** Opening Supplied records block **

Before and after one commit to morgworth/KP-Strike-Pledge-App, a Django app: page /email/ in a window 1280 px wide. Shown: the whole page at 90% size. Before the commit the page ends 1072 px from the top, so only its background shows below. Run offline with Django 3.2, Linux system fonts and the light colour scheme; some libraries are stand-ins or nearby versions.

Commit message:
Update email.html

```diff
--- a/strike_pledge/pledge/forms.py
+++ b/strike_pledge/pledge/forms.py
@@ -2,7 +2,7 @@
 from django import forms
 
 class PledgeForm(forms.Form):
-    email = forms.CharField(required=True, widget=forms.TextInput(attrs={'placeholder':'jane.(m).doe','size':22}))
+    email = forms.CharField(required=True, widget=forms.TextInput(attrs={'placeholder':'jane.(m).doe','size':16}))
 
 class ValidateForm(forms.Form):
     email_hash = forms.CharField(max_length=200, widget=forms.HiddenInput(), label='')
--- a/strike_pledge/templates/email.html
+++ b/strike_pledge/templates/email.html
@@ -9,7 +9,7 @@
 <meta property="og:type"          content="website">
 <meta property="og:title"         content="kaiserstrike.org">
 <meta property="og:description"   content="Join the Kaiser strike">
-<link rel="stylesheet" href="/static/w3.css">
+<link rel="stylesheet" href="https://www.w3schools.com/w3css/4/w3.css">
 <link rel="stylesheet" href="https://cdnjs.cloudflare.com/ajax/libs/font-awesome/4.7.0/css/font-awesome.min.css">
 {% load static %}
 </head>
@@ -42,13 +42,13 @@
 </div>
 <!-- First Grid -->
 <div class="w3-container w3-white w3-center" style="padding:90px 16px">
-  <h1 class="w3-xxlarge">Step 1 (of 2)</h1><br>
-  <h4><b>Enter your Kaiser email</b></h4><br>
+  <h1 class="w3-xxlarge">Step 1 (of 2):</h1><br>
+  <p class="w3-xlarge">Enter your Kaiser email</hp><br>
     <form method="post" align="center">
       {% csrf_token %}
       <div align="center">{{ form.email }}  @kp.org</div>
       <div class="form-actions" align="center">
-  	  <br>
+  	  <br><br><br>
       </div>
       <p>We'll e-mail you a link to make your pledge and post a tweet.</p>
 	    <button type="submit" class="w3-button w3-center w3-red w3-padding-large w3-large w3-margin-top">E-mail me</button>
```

** Closing Supplied records block **

• Exercise brief:
Make an exact copy of every record listed above.

• Your response:
Before and after one commit to morgworth/KP-Strike-Pledge-App, a Django app: page /email/ in a window 1280 px wide. Shown: the whole page at 90% size. Before the commit the page ends 1072 px from the top, so only its background shows below. Run offline with Django 3.2, Linux system fonts and the light colour scheme; some libraries are stand-ins or nearby versions.

Commit message:
Update email.html

```diff
--- a/strike_pledge/pledge/forms.py
+++ b/strike_pledge/pledge/forms.py
@@ -2,7 +2,7 @@
 from django import forms
 
 class PledgeForm(forms.Form):
-    email = forms.CharField(required=True, widget=forms.TextInput(attrs={'placeholder':'jane.(m).doe','size':22}))
+    email = forms.CharField(required=True, widget=forms.TextInput(attrs={'placeholder':'jane.(m).doe','size':16}))
 
 class ValidateForm(forms.Form):
     email_hash = forms.CharField(max_length=200, widget=forms.HiddenInput(), label='')
--- a/strike_pledge/templates/email.html
+++ b/strike_pledge/templates/email.html
@@ -9,7 +9,7 @@
 <meta property="og:type"          content="website">
 <meta property="og:title"         content="kaiserstrike.org">
 <meta property="og:description"   content="Join the Kaiser strike">
-<link rel="stylesheet" href="/static/w3.css">
+<link rel="stylesheet" href="https://www.w3schools.com/w3css/4/w3.css">
 <link rel="stylesheet" href="https://cdnjs.cloudflare.com/ajax/libs/font-awesome/4.7.0/css/font-awesome.min.css">
 {% load static %}
 </head>
@@ -42,13 +42,13 @@
 </div>
 <!-- First Grid -->
 <div class="w3-container w3-white w3-center" style="padding:90px 16px">
-  <h1 class="w3-xxlarge">Step 1 (of 2)</h1><br>
-  <h4><b>Enter your Kaiser email</b></h4><br>
+  <h1 class="w3-xxlarge">Step 1 (of 2):</h1><br>
+  <p class="w3-xlarge">Enter your Kaiser email</hp><br>
     <form method="post" align="center">
       {% csrf_token %}
       <div align="center">{{ form.email }}  @kp.org</div>
       <div class="form-actions" align="center">
-  	  <br>
+  	  <br><br><br>
       </div>
       <p>We'll e-mail you a link to make your pledge and post a tweet.</p>
 	    <button type="submit" class="w3-button w3-center w3-red w3-padding-large w3-large w3-margin-top">E-mail me</button>
```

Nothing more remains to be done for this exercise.